Editor's Note: Be sure to read today's interview with Dear Jon regarding the release of his book.
I realize that all my millions of fans have been so caught up in the release of my book, that it has completely slipped your minds to ask me my advice on how to cope with one of the great issues of 2008: The announcement by Brett Favre that he wants to return to the NFL.
So I am plugging the gap today, for two reasons: First, the circus that has grown around his antics is still in town, and second, I wanted to have an article to coincide with the big hype for my book on the Partial Observer.
Sports fans in general are following this story out of historical curiosity. It is fun to speculate on what Favre might accomplish if he comes back to football. But my interest in this development only reaches that far. In my opinion, which as you know I value highly, Favre has tainted his legacy and has now diminished the joy of football.
Favre has some astonishing achievements in his hall-of-fame career. However, I doubt that he is worth 12 million dollars to the Green Bay Packers this season, especially when the Packers now must consider life after Favre. I agree with the Packers management. They need to look forward. It was unfair for Favre to officially retire and then waffle. The Packers need to leverage decisions for their future.
The truth is, Brett Favre has not produced a Super Bowl victory since it was played in 1997. The truth is he has not played at All-Pro caliber since the following 1997 season. The truth is, and I know Packers fans globally will flame me for this and might even boycott my book, but I am going to say it anyway--I would rather have seen the pure pocket command and discipline of Troy Aikman or Tom Brady in the Packers huddle, and three or four super bowl championships.
My friends have heard me say such things right along. This is no betrayal of an earlier position or viewpoint.
Because I have not lived in Green Bay's primary television market, I have mostly gotten to watch Green Bay games that were nationally televised. In these games which tended to be against teams of caliber, I have watched a disproportionate share of Brett Favre's defeats, and a disproportionate number of uniquely dumb-headed plays that only Brett Favre was capable of making --such as shovel-passing directly into the chest of Bears linebacker Brian Urlacher. The years Favre spent handing off to Ahman Green were actually years of relief for me.
Favre is rightfully a legend. As a legend he could have retired at the top of his game after an excellent 2007 season. The time was right. I received as a gift a Brett Favre tribute, a coffee table book published by Sports Illustrated. I loved what he brought to the game, and I loved the idea that he would go out in style.

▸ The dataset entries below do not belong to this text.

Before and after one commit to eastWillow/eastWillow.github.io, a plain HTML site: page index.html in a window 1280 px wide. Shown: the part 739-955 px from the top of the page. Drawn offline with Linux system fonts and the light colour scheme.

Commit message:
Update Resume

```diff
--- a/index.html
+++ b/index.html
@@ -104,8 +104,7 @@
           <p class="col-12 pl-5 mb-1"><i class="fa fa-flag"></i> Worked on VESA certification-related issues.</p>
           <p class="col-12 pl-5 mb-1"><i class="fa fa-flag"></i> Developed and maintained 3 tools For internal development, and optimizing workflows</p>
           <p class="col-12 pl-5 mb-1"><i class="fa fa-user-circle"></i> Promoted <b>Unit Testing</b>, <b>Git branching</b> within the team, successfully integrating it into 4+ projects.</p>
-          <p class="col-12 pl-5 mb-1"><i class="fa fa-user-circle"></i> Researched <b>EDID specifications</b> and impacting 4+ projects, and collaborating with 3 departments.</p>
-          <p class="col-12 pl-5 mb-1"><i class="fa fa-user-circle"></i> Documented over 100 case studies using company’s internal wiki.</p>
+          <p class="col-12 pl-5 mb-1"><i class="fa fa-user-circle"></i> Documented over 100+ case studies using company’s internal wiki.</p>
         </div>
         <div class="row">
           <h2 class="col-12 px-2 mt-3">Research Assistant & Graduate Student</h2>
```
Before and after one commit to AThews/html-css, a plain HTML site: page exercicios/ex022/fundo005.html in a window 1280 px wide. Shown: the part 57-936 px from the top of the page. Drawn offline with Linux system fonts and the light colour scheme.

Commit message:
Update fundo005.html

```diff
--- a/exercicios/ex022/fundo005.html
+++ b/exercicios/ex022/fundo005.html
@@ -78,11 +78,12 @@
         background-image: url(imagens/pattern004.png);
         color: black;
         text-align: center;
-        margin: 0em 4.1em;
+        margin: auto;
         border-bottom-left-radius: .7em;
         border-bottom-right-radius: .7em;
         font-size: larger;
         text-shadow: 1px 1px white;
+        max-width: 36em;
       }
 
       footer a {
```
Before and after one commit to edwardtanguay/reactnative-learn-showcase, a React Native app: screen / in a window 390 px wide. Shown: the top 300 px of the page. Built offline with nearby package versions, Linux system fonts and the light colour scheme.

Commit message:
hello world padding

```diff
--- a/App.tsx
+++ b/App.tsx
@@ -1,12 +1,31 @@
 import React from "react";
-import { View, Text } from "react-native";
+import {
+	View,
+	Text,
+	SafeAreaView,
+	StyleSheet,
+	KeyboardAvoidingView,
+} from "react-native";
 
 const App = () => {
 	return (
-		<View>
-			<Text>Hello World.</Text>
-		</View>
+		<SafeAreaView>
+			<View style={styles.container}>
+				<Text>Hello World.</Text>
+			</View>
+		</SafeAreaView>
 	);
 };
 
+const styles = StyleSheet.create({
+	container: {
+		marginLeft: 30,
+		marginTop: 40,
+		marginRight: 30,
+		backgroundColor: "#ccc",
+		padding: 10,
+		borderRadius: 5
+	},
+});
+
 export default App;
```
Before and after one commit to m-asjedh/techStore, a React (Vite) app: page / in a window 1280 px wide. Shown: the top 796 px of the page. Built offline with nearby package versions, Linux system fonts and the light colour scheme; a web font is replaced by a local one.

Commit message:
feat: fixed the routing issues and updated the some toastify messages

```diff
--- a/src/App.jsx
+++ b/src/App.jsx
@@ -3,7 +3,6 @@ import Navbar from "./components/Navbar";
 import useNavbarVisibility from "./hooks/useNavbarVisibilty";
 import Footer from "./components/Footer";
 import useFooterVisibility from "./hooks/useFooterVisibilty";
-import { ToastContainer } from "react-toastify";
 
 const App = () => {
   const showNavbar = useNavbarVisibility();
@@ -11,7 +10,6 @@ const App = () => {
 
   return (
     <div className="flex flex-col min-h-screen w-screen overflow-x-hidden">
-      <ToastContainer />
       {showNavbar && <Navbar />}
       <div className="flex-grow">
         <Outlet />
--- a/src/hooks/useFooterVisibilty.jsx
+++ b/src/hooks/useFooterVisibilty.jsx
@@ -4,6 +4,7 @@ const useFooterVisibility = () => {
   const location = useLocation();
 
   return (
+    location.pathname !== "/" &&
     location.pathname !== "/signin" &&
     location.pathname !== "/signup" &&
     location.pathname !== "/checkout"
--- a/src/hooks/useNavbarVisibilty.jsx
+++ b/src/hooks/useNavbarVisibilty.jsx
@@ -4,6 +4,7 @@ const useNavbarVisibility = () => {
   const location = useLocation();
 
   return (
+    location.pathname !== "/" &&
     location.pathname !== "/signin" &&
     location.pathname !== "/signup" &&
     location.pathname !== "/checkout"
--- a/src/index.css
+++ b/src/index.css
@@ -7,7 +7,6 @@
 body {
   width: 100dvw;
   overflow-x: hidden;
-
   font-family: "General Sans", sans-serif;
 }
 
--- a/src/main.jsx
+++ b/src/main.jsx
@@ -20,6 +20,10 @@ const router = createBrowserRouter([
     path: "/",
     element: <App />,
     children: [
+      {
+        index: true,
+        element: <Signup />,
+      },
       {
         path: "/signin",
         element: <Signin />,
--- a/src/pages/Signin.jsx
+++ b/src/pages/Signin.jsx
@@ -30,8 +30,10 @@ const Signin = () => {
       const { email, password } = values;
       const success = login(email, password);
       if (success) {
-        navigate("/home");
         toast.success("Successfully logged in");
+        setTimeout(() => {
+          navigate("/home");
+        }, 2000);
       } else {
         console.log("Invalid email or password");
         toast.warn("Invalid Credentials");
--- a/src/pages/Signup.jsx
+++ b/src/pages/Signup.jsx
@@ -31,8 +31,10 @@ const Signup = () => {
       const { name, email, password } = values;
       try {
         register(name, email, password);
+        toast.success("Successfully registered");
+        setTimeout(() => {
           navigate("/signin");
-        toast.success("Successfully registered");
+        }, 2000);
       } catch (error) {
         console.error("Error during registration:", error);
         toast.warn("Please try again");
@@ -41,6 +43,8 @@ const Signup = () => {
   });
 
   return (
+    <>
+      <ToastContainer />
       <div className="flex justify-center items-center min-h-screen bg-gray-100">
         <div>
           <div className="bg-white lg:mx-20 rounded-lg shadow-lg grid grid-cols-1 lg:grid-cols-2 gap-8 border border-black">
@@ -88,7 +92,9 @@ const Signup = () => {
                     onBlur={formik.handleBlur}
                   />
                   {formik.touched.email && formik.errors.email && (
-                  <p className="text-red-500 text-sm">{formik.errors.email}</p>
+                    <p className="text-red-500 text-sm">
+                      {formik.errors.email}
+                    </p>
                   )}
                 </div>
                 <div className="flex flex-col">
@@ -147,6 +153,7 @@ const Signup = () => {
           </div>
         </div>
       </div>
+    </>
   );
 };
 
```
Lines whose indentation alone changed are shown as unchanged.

No one was pressuring him to retire. We would all have loved to have him back another year or maybe even two. But he chose to retire with a great season of memories behind him, and that was also good; it was a decision I felt I could trust Favre to make.
What has happened now is not in good style or in good taste. This is an error in judgment. He is pushing his luck and he is exhausting America's enthusiasm for him. Being a media darling is great. Milking that is fine. Coming back for another bow after the audience has stopped clapping, begging for the spotlight after it has moved on to the next act, is embarrassing. Once the curiosity is over, fans of the NFL will have a bad taste in their mouths, and that is when Favre will begin to feel what is it like to be spit out.
The way to have milked the fame and affection, is to publish an autobiography. As it is, the human interest stories that made Brett Favre a hero and an icon, have become old news. Other men lose their fathers; other wives get sick and many are not so lucky; thousands of anonymous Americans have helped out those who suffered in Hurricane Katrina, including the family of Dear Jon. Those stories will not come into focus anymore. Instead, the story is becoming all about Brett Favre's ego and the shadow he is determined to cast over the Packers franchise, future, and the career of Aaron Rogers.
I've watched Favre's ego in action: for fifteen years I've watched Brett Favre forcing throws into misread coverage. Mr. Favre, in this broken play you should have eaten the ball and taken the loss and punted. I know you hate to do that. As it is, that duck that you hurled instead is fluttering into hostile coverage, and the ones to catch that ball and run with it won't be on your side.
For everyone else in Wisconsin; it's nothing personal. I happen to be a Packers fan more than a Brett Favre fan. I hope that warms you up enough to buy my book.